Decompression Sickness “ the bends ” Discovered in 1841 by sport divers. Caused by the production of Nitrogen that leaks into blood circulation and accumulates in the joints. Severity is determined by the depth and time of a dive, along with the rate in which the diver ascends.
Types of DCS Type I- – Cutaneous manifestations and minor joint pain. Referred to as “pain only”. – Caused by bubbles, intravascular and extravascular with large gas stores in the fatty bone marrow. – Cause of Dysbaric Osteonecrosis.
Types of DCS cont. Type II – Includes severe symptoms related to cardiopulmonary and neurological systems. – Usually involves extensive damage to the spinal cord.
Types of DCS cont. Type III – Commonly a combination of an Arterial gas embolism and Decompression Sickness. – Involves neurological symptoms. – Generally termed the worse form of Decompression Sickness.
Signs and Symptoms Signs- – Blotchy Rash – Paralysis or weakness – Coughing Spasms – Staggering gate or instability – Unconsciousness
Signs and Symptoms cont. Symptoms- – Tired feeling – Itching – Pain in arms, legs or thorax – Dizziness – Numbness, tingling or paralysis – Chest compression or Shortness of Breath
Treatments Immediate 100% oxygen breathing even if a marked improvement is noted. Stabilize the same as you would for an Air Embolism. Recompression Rapid Air Transport to a medical facility with re-compression abilities.
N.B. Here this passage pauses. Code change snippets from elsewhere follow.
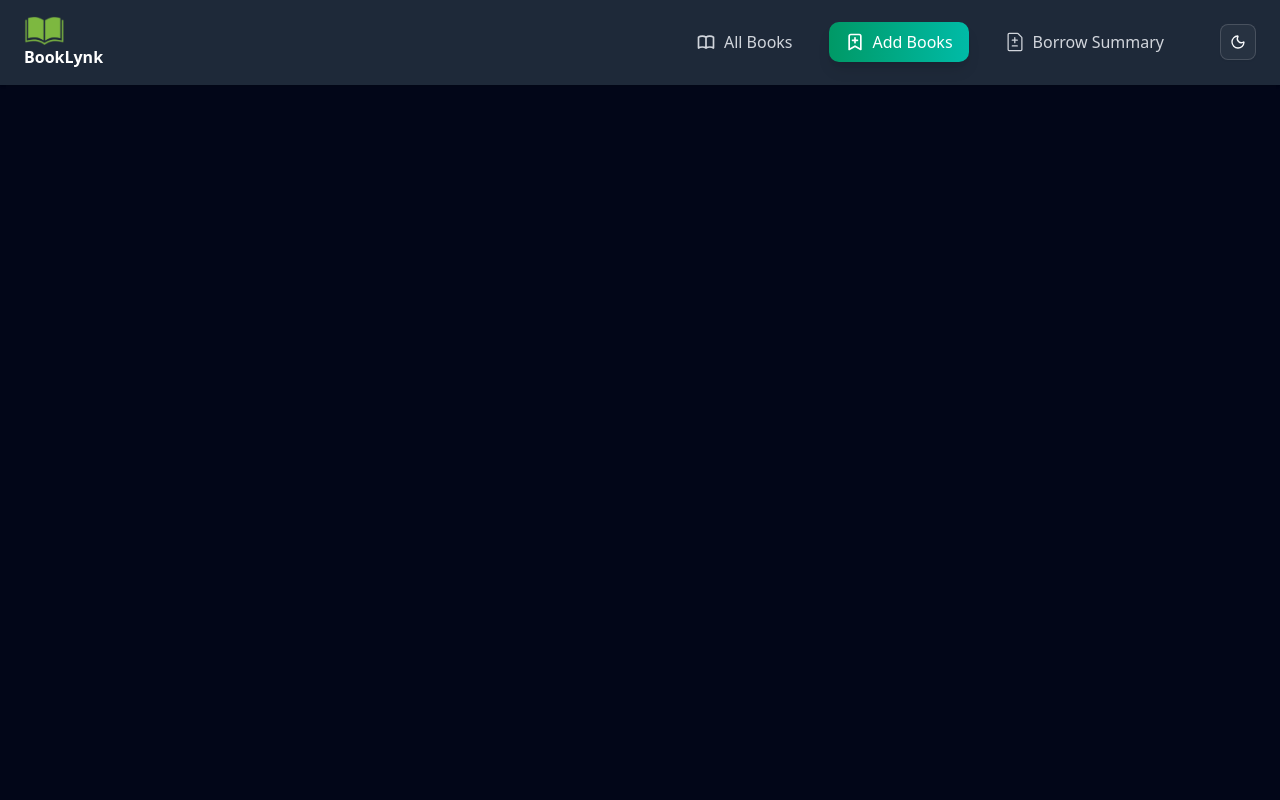
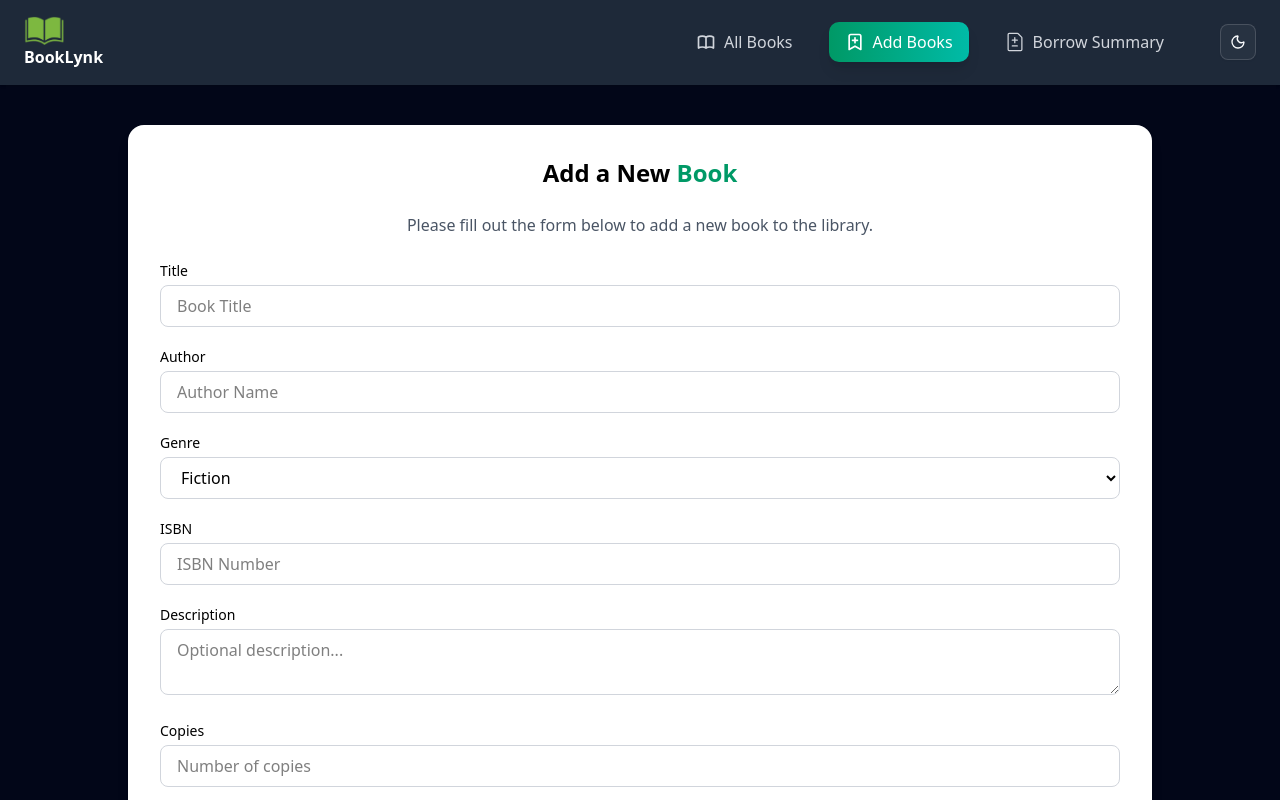
Before and after one commit to Khandaker20201125010/Library-management-Client-, a React (Vite) app: page /addBooks in a window 1280 px wide. Shown: the top 800 px of the page. Built offline with nearby package versions, Linux system fonts and the light colour scheme.

Commit message:
addbook form added

```diff
--- a/package.json
+++ b/package.json
@@ -10,6 +10,7 @@
     "preview": "vite preview"
   },
   "dependencies": {
+    "@hookform/resolvers": "^5.1.1",
     "@radix-ui/react-dropdown-menu": "^2.1.15",
     "@radix-ui/react-slot": "^1.2.3",
     "@reduxjs/toolkit": "^2.8.2",
@@ -19,11 +20,14 @@
     "lucide-react": "^0.525.0",
     "react": "^19.1.0",
     "react-dom": "^19.1.0",
+    "react-hook-form": "^7.59.0",
     "react-icons": "^5.5.0",
     "react-redux": "^9.2.0",
     "react-router": "^7.6.3",
+    "sweetalert2": "^11.22.2",
     "tailwind-merge": "^3.3.1",
-    "tailwindcss": "^4.1.11"
+    "tailwindcss": "^4.1.11",
+    "zod": "^3.25.71"
   },
   "devDependencies": {
     "@eslint/js": "^9.29.0",
--- a/src/Pages/AddBook.tsx
+++ b/src/Pages/AddBook.tsx
@@ -1,9 +1,143 @@
+'use client';
+
+import { useForm } from "react-hook-form";
+import { z } from "zod";
+import { zodResolver } from "@hookform/resolvers/zod";
+
+import Swal from "sweetalert2";
+import { useAddBookMutation } from "@/redux/features/api/libraryApi";
+import { useNavigate } from "react-router";
 
 
+
+
+const bookSchema = z.object({
+    title: z.string().min(1, "Title is required"),
+    author: z.string().min(1, "Author is required"),
+    genre: z.enum(["FICTION", "NON_FICTION", "SCIENCE", "HISTORY", "BIOGRAPHY", "FANTASY"]),
+    isbn: z.string().min(1, "ISBN is required"),
+    description: z.string().optional(),
+    copies: z.coerce.number().min(1, "At least 1 copy required"),
+    available: z.boolean(),
+});
+
+type BookFormData = z.infer<typeof bookSchema>;
+
 const AddBook = () => {
+    const {
+        register,
+        handleSubmit,
+        formState: { errors },
+        reset
+    } = useForm<BookFormData>({
+        resolver: zodResolver(bookSchema),
+        defaultValues: {
+            available: true,
+        }
+    });
+
+
+    const [addBook, { isLoading }] = useAddBookMutation();
+    const navigate = useNavigate();
+
+    const onSubmit = async (data: BookFormData) => {
+        try {
+            const formatted = {
+                ...data,
+                genre: data.genre.toUpperCase(),
+            };
+            await addBook(formatted).unwrap();
+            Swal.fire("Success", "Book added successfully", "success").then(() => {
+               navigate('/');
+            });
+            reset();
+        } catch (error) {
+            Swal.fire("Error", "Failed to add book", "error");
+        }
+    };
+
+
     return (
-        <div>
+        <div className="text-black max-w-6xl w-5xl mx-auto mt-10 p-8 bg-white shadow-lg rounded-2xl">
+            <h2 className="text-2xl font-bold mb-6 text-center">Add a New <span className="text-emerald-600">Book</span></h2>
+             <p className="text-gray-600 mb-6 text-center">Please fill out the form below to add a new book to the library.</p>
+            <form onSubmit={handleSubmit(onSubmit)} className="space-y-5">
+                <div>
+                    <label className="block text-sm font-medium">Title</label>
+                    <input
+                        {...register("title")}
+                        className="mt-1 w-full px-4 py-2 border rounded-md border-gray-300"
+                        placeholder="Book Title"
+                    />
+                    {errors.title && <p className="text-red-500 text-sm">{errors.title.message}</p>}
+                </div>
 
+                <div>
+                    <label className="block text-sm font-medium">Author</label>
+                    <input
+                        {...register("author")}
+                        className="mt-1 w-full px-4 py-2 border rounded-md border-gray-300"
+                        placeholder="Author Name"
+                    />
+                    {errors.author && <p className="text-red-500 text-sm">{errors.author.message}</p>}
+                </div>
+
+                <div>
+                    <label className="block text-sm font-medium">Genre</label>
+                    <select
+                        {...register("genre")}
+                        className="mt-1 w-full px-4 py-2 border rounded-md border-gray-300"
+                    >
+                        <option value="FICTION">Fiction</option>
+                        <option value="NON_FICTION">Non-Fiction</option>
+                        <option value="SCIENCE">Science</option>
+                        <option value="HISTORY">History</option>
+                        <option value="BIOGRAPHY">Biography</option>
+                        <option value="FANTASY">Fantasy</option>
+                    </select>
+                    {errors.genre && <p className="text-red-500 text-sm">{errors.genre.message}</p>}
+                </div>
+
+                <div>
+                    <label className="block text-sm font-medium">ISBN</label>
+                    <input
+                        {...register("isbn")}
+                        className="mt-1 w-full px-4 py-2 border rounded-md border-gray-300"
+                        placeholder="ISBN Number"
+                    />
+                    {errors.isbn && <p className="text-red-500 text-sm">{errors.isbn.message}</p>}
+                </div>
+
+                <div>
+                    <label className="block text-sm font-medium">Description</label>
+                    <textarea
+                        {...register("description")}
+                        className="mt-1 w-full px-4 py-2 border rounded-md border-gray-300"
+                        placeholder="Optional description..."
+                    />
+                </div>
+
+                <div>
+                    <label className="block text-sm font-medium">Copies</label>
+                    <input
+                        type="number"
+                        {...register("copies")}
+                        className="mt-1 w-full px-4 py-2 border rounded-md border-gray-300"
+                        placeholder="Number of copies"
+                    />
+                    {errors.copies && <p className="text-red-500 text-sm">{errors.copies.message}</p>}
+                </div>
+
+
+
+                <button
+                    type="submit"
+                    disabled={isLoading}
+                    className="btn border-none w-full bg-gradient-to-r from-emerald-600 to-teal-500 hover:bg-emerald-700 text-white py-2 px-4 rounded-md transition"
+                >
+                    {isLoading ? "Adding..." : "Add Book"}
+                </button>
+            </form>
         </div>
     );
 };
--- a/src/Shared/BooksCards/BooksCards.tsx
+++ b/src/Shared/BooksCards/BooksCards.tsx
@@ -24,6 +24,7 @@ const BooksCards = ({ book }: Props) => {
           {book.available ? `Available (${book.copies} copies)` : "Unavailable"}
         </span>
       </div>
+      <button className="btn border-none h-6 w-40 mt-4 bg-gradient-to-r from-emerald-600 to-teal-500 text-white py-1 px-2 rounded-md hover:bg-blue-600 transition duration-300">View Details</button>
     </div>
   );
 };
--- a/src/redux/Interfaces/Interfaces.ts
+++ b/src/redux/Interfaces/Interfaces.ts
@@ -10,8 +10,6 @@ export interface IBook {
   createdAt: Date;
   updatedAt: Date;
   updateAvailability(): Promise<this>;
-  Availability: string;
-  Description?: string;
 }
 
 export interface IBorrow {
--- a/src/redux/features/api/libraryApi.ts
+++ b/src/redux/features/api/libraryApi.ts
@@ -12,6 +12,7 @@ export const apiSlice = createApi({
   }),
   tagTypes: ["Books", "Borrows"],
   endpoints: (builder) => ({
+
     // GET all books
     getBooks: builder.query<IBook[], void>({
       query: () => "/books",
```
Also changed, not shown: 1 other file (tests, documents, lock files or other folders).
Accident Management Rescue - – Removal from the water as quickly as possible. – Diver must be made positively buoyant by removing their weight belt. – Wait until the diver is aboard a vessel (diving bell, platform, boat) before resuscitation is preformed.
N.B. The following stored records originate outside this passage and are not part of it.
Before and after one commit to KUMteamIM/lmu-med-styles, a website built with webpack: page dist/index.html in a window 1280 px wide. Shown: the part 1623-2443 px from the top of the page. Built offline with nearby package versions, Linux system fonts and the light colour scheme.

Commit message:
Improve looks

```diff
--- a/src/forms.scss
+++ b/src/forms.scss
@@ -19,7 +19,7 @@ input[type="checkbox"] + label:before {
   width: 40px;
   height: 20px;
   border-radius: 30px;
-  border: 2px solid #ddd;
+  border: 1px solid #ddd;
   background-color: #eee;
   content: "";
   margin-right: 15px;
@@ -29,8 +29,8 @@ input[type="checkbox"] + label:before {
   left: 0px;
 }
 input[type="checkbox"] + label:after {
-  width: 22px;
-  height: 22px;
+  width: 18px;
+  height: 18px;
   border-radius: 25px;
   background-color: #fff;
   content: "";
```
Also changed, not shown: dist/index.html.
Treatments Cardiopulmonary Resuscitation should not be altered for the patient who is involved in a diving accident. Keep in mind that water temperatures are colder at depth than on the surface. The chances that the diver may be hypothermic are high. “They are not dead until they are warm and dead”
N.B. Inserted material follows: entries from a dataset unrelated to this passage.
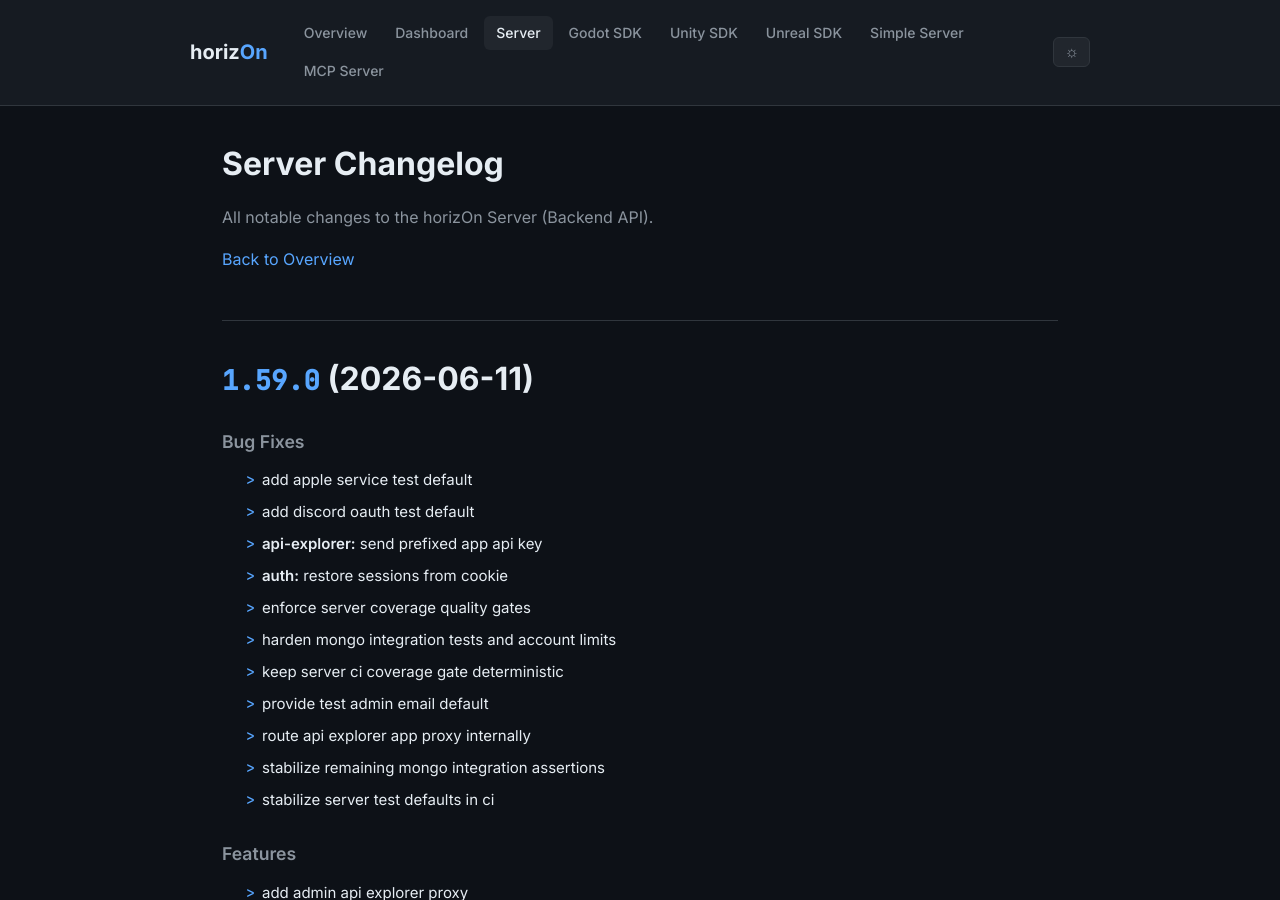
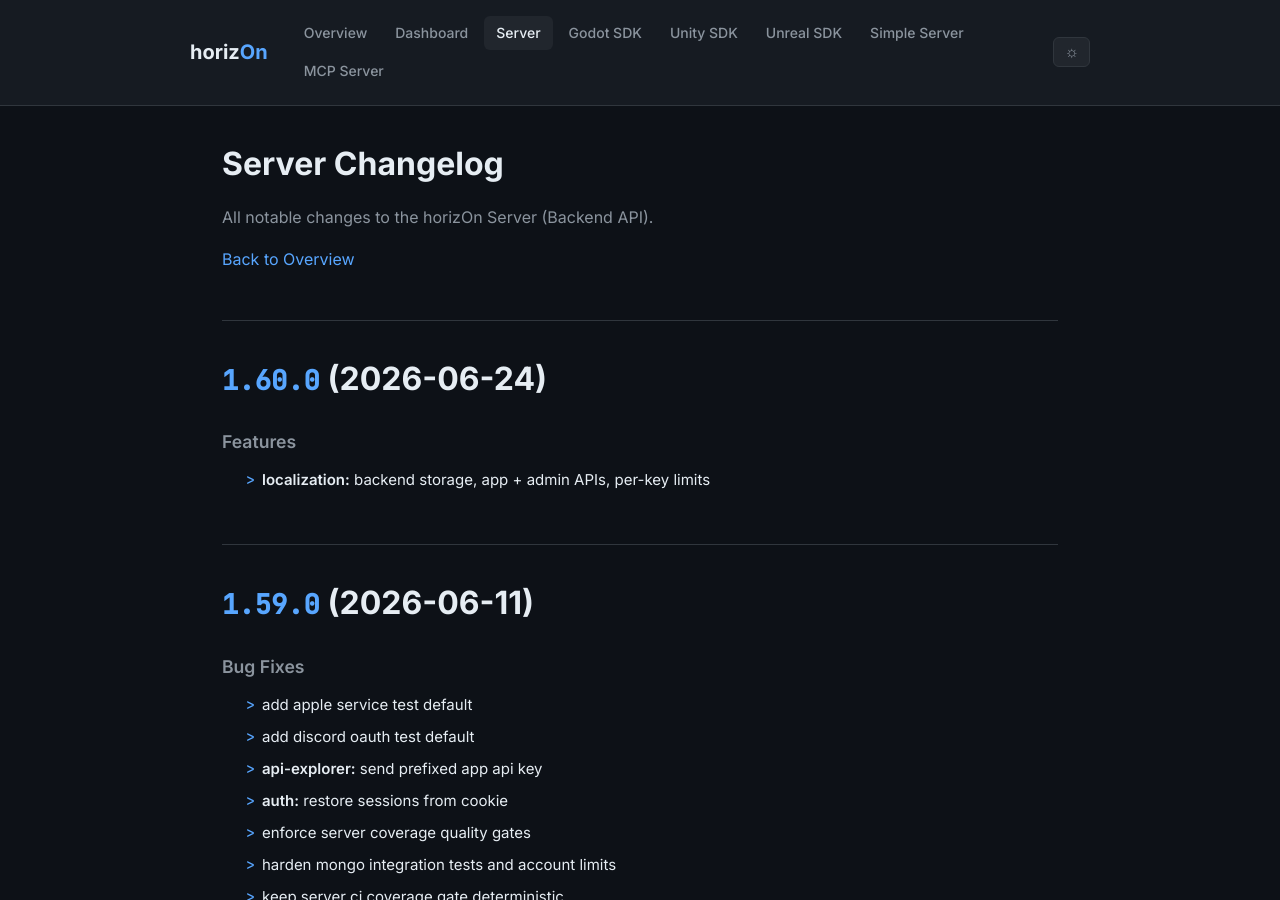
Before and after one commit to ProjectMakersDE/horizOn-Changelog, a Jekyll site: the page built from server-changelog.md, in a window 1280 px wide and 900 px high. Built offline with Jekyll 4.4.1, drawn with Linux system fonts in a browser that asks for light colours.

Commit message:
chore: sync changelogs [skip ci]

```diff
--- a/server-changelog.md
+++ b/server-changelog.md
@@ -8,6 +8,13 @@ title: Server Changelog
 All notable changes to the horizOn Server (Backend API).
 
 [Back to Overview](.)
+
+# [1.60.0](https://github.com/ProjectMakersDE/horizOn-Server/compare/v1.59.0...v1.60.0) (2026-06-24)
+
+
+### Features
+
+* **localization:** backend storage, app + admin APIs, per-key limits ([e5a195a](https://github.com/ProjectMakersDE/horizOn-Server/commit/e5a195ae4f6952f17e830f38807afe189a14d652))
 
 # [1.59.0](https://github.com/ProjectMakersDE/horizOn-Server/compare/v1.58.0...v1.59.0) (2026-06-11)
 
```
Also changed, not shown: index.md (+1 -1 lines).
Positioning If any form of Decompression Sickness is suspected the diver must be kept in a supine position and not allowed to sit up or stand. Sitting up or standing may cause bubbles to distribute from the left ventricle and aorta to the brain. Trendelenburg is NOT recommended.
BLS Treatment Baseline Assessment, Vitals and Injury Management Oxygen - is the definitive treatment of patients with salt water aspiration syndrome and most pulmonary barotrauma. Consider CPAP for near-drownings Reassessment every 5 minutes
ALS Treatments Aggressive IV rehydration is a benefit to divers. Use an Isotonic fluid with large bore catheter if possible. DO NOT use any solutions which are composed of glucose. It has been shown that these solutions may increase neurological trauma.
ALS Treatments cont. No drugs have been shown to be a benefit in the treatment of Decompression Illnesses. Aspirin may be ordered by a physician to lessen the chances of blood clots. Diazepam or Versed to control and prevent convulsions. Analgesics as needed (Morphine/Fentanyl)
Transport Stabilization of the diver must precede transportation. Resuscitation, O2 administration, IV access, hemorrhage control and passive re-warming of the hypothermic patient. Transport should be rapid and to an appropriate Trauma Center with the capability of recompression.
Transport cont. Special transport considerations - – Must stay below 1000 feet. – Road transportation may be inappropriate depending on the roads altitude, contour and surface. (Mountains, Valleys etc.)
HYPERBARICS How does it work? When the body is pressurized free gases that are in the body decrease as the pressure increases. Gas Wash Out- If the body has been flooded by large amounts of one type of gas, the pressurization causes the gas to wash out.
Local Chambers for Divers Maryland – GBMC, Baltimore – MIEMSS (Shock Trauma), Baltimore Delaware, none New Jersey – Ocean County Med. Ctr, Atlantic City – Comprehensive Wound Treatment Ctr., Hackensack – Morristown Memorial, Morristown – Seachrist Clinical Services, Kearny Virginia – Mount Vernon Hospital, Alexandria – US Army, Fort Eustis – Metropolitan Hospital, Richmond – DePaul Medical Center, Norfolk – Sentara Leigh Hospital, Norfolk – Naval Medical Center, Portsmouth
Important Phone Numbers USCG, Ocean City (410) USCG, Indian River (302) Divers Alert Network DAN